Rakoff blasted the SEC for the settlement, which did not require the bank to admit or deny any wrongdoing. He said the dollar amount “shortchanged” investors wronged by the bank, and the deal was “neither fair, nor reasonable, nor adequate, nor in the public interest.”

“By the SEC’s own account, Citigroup is a recidivist, and yet, in terms of deterrence, the $95 million civil penalty that the consent judgment proposes is pocket change to any entity as large as Citigroup,” Rakoff writes.

The decision upended a long-standing tradition of courts generally rubber-stamping settlements that regulators strike with those they oversee; the SEC argued it was a poor use of limited resources to push banks to either admit guilt or fight it out in court.

Rakoff’s became a focal point in the debate over whether the financial sector has been appropriately held accountable for its role in the financial crisis.

The contentious decision attracted the attention of lawmakers in Washington, who began pushing for a tougher stance from regulators.

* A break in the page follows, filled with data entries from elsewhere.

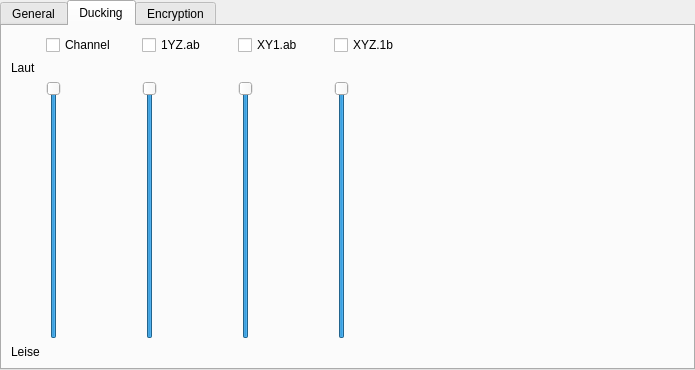
Old version of the form src/channels.ui in the repository Mattyzero/krtcomms.
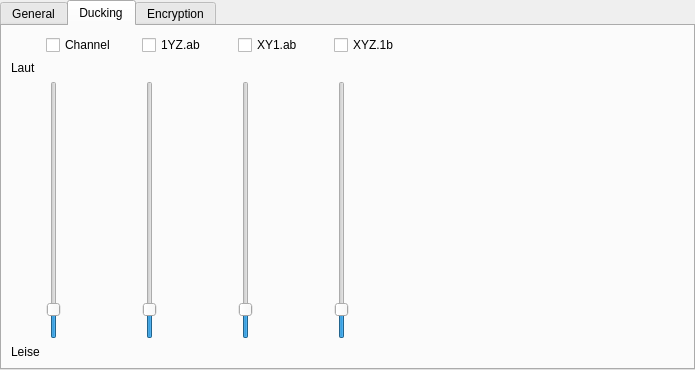
New version of the form. The open tabs and pages were chosen to show the change. Custom widgets are drawn as their Qt base class.

What changed in the file:
```diff
--- a/src/channels.ui
+++ b/src/channels.ui
@@ -1900,11 +1900,14 @@
          </property>
          <item row="2" column="2">
           <widget class="QSlider" name="freq_ducking_slider_1yz_ab">
+           <property name="minimum">
+            <number>1</number>
+           </property>
            <property name="maximum">
             <number>100</number>
            </property>
            <property name="value">
-            <number>100</number>
+            <number>10</number>
            </property>
            <property name="orientation">
             <enum>Qt::Vertical</enum>
@@ -1941,11 +1944,14 @@
          </item>
          <item row="2" column="1">
           <widget class="QSlider" name="channel_ducking_slider">
+           <property name="minimum">
+            <number>1</number>
+           </property>
            <property name="maximum">
             <number>100</number>
            </property>
            <property name="value">
-            <number>100</number>
+            <number>10</number>
            </property>
            <property name="orientation">
             <enum>Qt::Vertical</enum>
@@ -1954,11 +1960,14 @@
          </item>
          <item row="2" column="3">
           <widget class="QSlider" name="freq_ducking_slider_xy1_ab">
+           <property name="minimum">
+            <number>1</number>
+           </property>
            <property name="maximum">
             <number>100</number>
            </property>
            <property name="value">
-            <number>100</number>
+            <number>10</number>
            </property>
            <property name="orientation">
             <enum>Qt::Vertical</enum>
@@ -1974,11 +1983,14 @@
          </item>
          <item row="2" column="4">
           <widget class="QSlider" name="freq_ducking_slider_xyz_1b">
+           <property name="minimum">
+            <number>1</number>
+           </property>
            <property name="maximum">
             <number>100</number>
            </property>
            <property name="value">
-            <number>100</number>
+            <number>10</number>
            </property>
            <property name="orientation">
             <enum>Qt::Vertical</enum>
```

When she took over the agency, Chairwoman Mary Jo White said she would revisit the policy and push for culpability in serious civil cases.

Tuesday’s ruling said that an admission of liability should not be a condition for a judge signing off on a settlement. Rather, the court said the decision to require an admission of wrongdoing “rests squarely” with the SEC.